But Esper’s rapid Pacific visit has also exposed the serious risk of inbound travel after a member of his advance team to the US unincorporated territory of Guam tested positive for Covid-19.
Guam has now recorded 1,287 infections, and 10 deaths, with scores of infections traced back to US military personnel serving on the island, as deployments continued throughout the pandemic.
The aircraft carrier USS Theodore Roosevelt docked in Guam in March, unloading sailors in the midst of a mass outbreak of Covid-19 on board. The 1,156 infections from the ship are not counted in Guam’s domestic total, but Guam officials have publicly detailed nearly 200 military cases on the island, including 35 airmen who went to local restaurants, raising concerns about military personnel as vectors for the virus.
“We are in very dire straits. We are in very desperate times. Our island right now is sick,” Guam’s governor Lou Leon Guerrero said, extending the public health emergency for Guam until the end of next month.
“As we operate on Guam with our fragile healthcare system, this is it being stressed to the limit,” Dr Felix Cabrera, a member of the governor’s physicians advisory group, said. “It’s going to get worse before it gets better.”
Esper had earlier told the president of Palau – a country with which the US is re-negotiating its compact of free association – that the US would help secure it Covid-19 vaccines, when one became available.
“I am confident we will have a vaccine by the end of year: of course, we will share it with our friends and partners and with you, that will make a difference,” Esper said.
Australia and New Zealand have also committed money towards securing vaccines for the Pacific region. China has offered priority access to five south-east Asian countries if and when its vaccine is available, and has reportedly already tested a vaccine on its nationals leaving China to work in the Pacific region.
With its tourism industry essentially shuttered, Palau’s economy has been devastated by border closures. Palau’s president, Tommy Remengesau Jr said US troops could fill the tourism void.
“We love to have you in Palau…please, tell your friends and tell your families that Palau is the best place for R-and-R and the US military always gets our warmest welcome.”

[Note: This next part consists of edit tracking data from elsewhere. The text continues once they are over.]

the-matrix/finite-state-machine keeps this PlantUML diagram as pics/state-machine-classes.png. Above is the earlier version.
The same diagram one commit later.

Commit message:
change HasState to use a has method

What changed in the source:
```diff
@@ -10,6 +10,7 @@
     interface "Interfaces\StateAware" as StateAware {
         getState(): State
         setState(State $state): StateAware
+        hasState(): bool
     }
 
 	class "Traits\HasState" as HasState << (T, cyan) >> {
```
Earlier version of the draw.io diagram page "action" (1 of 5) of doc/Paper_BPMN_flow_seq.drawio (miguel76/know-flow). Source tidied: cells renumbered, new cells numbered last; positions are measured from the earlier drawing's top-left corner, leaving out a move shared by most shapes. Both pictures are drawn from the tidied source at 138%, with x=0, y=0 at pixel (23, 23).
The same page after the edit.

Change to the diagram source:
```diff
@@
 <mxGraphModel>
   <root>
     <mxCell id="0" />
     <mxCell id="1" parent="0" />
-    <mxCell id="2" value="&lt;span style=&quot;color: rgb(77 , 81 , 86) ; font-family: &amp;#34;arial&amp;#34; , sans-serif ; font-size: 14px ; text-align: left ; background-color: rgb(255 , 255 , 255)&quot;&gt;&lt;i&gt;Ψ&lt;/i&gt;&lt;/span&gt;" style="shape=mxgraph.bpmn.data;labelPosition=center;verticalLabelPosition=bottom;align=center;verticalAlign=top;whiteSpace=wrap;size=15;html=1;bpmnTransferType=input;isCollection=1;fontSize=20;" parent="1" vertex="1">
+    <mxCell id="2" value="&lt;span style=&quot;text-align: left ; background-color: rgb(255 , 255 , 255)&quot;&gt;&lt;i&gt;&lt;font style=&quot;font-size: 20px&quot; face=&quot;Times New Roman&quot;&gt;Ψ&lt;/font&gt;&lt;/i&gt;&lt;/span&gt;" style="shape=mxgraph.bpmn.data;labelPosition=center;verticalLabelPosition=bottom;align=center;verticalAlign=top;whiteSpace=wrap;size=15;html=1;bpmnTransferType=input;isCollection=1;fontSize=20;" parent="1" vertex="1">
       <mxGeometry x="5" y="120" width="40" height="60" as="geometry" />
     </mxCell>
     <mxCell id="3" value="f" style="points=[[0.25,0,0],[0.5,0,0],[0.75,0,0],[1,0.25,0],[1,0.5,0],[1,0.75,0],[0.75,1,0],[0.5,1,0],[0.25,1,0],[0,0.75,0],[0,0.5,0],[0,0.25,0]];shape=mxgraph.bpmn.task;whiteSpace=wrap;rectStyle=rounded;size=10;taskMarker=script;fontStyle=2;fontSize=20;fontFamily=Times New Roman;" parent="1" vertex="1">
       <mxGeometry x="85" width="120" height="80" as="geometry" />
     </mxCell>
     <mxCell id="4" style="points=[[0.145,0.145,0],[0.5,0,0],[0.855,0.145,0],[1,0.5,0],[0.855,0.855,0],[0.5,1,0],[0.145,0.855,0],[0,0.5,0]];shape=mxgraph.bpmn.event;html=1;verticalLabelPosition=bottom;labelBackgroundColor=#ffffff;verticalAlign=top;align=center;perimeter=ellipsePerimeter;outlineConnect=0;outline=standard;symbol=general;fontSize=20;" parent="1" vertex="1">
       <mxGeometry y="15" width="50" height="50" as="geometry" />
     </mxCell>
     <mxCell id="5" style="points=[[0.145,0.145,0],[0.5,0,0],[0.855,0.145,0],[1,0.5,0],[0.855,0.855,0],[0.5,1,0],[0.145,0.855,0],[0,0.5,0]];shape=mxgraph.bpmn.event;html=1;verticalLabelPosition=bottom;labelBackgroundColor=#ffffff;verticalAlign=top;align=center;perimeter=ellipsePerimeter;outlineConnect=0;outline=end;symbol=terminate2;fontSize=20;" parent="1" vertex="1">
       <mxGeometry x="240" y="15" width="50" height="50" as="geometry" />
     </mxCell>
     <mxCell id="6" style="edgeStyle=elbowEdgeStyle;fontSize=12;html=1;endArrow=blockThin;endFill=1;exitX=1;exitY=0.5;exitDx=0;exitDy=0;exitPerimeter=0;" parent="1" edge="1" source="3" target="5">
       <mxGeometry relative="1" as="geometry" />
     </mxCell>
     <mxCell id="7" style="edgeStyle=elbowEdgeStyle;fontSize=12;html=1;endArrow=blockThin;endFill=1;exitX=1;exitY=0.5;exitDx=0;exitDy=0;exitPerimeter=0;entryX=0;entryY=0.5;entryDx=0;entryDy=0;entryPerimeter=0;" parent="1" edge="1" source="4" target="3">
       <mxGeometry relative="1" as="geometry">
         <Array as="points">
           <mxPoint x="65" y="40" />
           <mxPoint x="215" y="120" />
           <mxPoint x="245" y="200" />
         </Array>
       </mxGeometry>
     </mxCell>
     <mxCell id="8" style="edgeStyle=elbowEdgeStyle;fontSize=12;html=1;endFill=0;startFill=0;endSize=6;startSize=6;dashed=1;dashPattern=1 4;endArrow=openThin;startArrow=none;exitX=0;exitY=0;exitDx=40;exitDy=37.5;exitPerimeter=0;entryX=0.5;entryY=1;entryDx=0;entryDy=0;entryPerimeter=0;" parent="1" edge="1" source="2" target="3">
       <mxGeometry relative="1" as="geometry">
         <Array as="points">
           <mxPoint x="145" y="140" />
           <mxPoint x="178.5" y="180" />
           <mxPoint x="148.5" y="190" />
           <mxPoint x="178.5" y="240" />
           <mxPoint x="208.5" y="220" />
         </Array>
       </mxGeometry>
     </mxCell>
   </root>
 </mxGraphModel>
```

In PNG, the Pacific’s largest country, the number of infections has jumped from single figures two months ago, to 453, with five deaths.
Cases have spread from the capital Port Moresby to half of the country’s 22 provinces. But fewer than 16,000 tests have been undertaken across the country since the start of the pandemic - a tiny fraction of the country’s nine million population - and the virus is almost certainly far more widespread and running unidentified through communities.
A lockdown of Port Moresby was lifted after a fortnight and domestic travel has been resumed. Papua New Guineans have been urged to adopt the ‘Niupela Pasin’ - the new normal - of living with Covid: practising social distancing, wearing face masks, and washing hands.
Prime minister James Marape said PNG would not go back into lockdown, despite the surging number of cases.
“Covid-19 not only affects us health-wise but also economically,” he said.
“That is why we will not have another lockdown. We must adjust to living with the Covid-19… we will not shut down our country again”.
The French territory of French Polynesia re-opened to tourists on 15 July. At that time there had been no new infections since the end of June, and just 62 for the whole pandemic.
The territory now has 397 confirmed cases. There have been no deaths, but several Covid-19 patients have been hospitalised and a small number are in intensive care. A cluster of infections has emerged from a dinner party held at a Papeete restaurant at the end of last month.
And 51 out of 71 members of a French police mobile squad - some of whom were at the party - tested positive to Covid-19 on their return to France.
Some in French Polynesia have called for the reintroduction of mandatory quarantine for international arrivals, but this has been refused by the territory’s government and the French High Commission, which said long-term isolation was not viable for the territory.